------ SUPPLIED MATERIAL

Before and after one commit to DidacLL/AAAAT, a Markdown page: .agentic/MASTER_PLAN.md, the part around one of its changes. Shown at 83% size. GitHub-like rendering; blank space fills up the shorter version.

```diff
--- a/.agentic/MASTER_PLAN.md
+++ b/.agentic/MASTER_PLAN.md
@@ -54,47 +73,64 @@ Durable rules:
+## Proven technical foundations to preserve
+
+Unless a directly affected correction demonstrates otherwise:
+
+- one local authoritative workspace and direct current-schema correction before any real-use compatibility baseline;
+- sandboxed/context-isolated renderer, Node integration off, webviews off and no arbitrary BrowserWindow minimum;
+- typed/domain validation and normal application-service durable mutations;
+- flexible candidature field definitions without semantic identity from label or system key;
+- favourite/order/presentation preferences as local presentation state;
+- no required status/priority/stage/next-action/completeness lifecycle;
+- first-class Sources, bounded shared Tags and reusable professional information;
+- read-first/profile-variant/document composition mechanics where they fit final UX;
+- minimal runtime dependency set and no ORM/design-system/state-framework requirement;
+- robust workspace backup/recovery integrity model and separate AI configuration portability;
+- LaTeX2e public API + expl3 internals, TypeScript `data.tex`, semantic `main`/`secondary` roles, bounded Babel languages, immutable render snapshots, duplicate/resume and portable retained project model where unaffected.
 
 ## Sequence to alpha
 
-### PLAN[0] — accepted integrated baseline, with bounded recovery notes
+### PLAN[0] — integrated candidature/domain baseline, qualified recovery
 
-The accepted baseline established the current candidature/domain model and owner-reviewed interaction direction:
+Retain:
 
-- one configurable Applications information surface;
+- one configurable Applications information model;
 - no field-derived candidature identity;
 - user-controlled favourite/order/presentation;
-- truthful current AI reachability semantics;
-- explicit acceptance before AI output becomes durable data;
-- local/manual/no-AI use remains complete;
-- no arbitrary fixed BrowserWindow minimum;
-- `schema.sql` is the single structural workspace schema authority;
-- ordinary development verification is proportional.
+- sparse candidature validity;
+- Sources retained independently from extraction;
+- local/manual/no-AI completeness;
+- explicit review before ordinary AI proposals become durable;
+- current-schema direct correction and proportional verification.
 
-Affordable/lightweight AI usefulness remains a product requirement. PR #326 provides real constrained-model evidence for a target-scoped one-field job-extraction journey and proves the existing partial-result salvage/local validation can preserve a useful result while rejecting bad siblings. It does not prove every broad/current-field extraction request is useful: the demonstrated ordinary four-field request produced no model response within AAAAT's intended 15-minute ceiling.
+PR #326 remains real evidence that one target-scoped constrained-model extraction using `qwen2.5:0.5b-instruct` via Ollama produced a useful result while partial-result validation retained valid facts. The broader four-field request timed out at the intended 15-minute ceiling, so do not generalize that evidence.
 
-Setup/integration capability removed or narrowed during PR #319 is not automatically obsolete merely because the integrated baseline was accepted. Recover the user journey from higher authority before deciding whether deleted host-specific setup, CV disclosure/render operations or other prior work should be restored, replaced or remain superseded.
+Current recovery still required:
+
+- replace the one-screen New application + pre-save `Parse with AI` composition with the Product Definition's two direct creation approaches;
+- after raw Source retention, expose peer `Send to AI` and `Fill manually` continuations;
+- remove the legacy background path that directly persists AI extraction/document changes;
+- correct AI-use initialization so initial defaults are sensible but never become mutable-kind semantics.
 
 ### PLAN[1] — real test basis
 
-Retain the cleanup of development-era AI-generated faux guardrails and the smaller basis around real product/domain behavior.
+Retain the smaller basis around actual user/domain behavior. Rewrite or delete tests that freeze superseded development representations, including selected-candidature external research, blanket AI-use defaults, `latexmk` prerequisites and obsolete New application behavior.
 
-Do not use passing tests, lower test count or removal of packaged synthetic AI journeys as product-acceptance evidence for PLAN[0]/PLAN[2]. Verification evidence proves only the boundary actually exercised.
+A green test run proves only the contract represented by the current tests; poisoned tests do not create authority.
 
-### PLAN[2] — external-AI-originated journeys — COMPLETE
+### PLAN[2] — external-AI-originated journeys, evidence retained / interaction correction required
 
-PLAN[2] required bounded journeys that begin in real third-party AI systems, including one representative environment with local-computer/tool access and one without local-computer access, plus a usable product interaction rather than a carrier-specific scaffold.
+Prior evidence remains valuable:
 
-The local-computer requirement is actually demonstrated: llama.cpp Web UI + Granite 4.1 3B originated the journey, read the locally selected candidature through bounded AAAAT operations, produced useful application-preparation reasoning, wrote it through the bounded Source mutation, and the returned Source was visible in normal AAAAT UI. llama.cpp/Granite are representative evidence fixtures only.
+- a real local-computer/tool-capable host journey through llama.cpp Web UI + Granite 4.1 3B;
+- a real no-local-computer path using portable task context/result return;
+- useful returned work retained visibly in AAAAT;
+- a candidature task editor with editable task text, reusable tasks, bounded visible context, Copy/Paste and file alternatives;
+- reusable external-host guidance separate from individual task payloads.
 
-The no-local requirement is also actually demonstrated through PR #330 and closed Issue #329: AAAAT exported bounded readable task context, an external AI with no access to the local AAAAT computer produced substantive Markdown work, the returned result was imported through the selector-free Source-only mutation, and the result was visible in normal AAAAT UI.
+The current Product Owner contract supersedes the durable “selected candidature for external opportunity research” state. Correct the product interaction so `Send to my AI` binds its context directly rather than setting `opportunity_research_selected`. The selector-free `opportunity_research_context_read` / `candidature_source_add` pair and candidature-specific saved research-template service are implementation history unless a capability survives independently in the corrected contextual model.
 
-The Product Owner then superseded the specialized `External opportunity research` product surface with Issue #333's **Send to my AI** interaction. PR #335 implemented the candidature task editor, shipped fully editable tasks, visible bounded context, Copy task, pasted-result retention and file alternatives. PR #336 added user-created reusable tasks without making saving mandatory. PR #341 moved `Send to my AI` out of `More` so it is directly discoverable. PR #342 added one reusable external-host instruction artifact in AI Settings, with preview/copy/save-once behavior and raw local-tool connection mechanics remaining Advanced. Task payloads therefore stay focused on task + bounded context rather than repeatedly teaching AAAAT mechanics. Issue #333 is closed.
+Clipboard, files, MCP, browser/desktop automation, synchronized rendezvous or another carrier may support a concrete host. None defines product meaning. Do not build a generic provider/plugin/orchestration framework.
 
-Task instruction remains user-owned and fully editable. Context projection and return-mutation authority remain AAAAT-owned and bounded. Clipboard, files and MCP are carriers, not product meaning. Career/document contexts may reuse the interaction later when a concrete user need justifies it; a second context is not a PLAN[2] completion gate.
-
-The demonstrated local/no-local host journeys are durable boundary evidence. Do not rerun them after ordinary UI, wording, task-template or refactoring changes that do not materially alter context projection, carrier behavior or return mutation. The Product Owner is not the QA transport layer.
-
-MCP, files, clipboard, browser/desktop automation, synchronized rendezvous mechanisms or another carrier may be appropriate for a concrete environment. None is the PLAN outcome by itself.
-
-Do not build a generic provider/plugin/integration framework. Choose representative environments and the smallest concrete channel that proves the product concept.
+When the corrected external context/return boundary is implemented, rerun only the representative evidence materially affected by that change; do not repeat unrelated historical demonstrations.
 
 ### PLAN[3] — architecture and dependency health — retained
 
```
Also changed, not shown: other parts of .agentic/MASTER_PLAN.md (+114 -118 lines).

------------

# DESCRIPTION OF THE TASK
Each line above that includes the word "from" is to be copied.

# YOUR SOLUTION
+- flexible candidature field definitions without semantic identity from label or system key;
+- Sources retained independently from extraction;
-Setup/integration capability removed or narrowed during PR #319 is not automatically obsolete merely because the integrated baseline was accepted. Recover the user journey from higher authority before deciding whether deleted host-specific setup, CV disclosure/render operations or other prior work should be restored, replaced or remain superseded.
+- reusable external-host guidance separate from individual task payloads.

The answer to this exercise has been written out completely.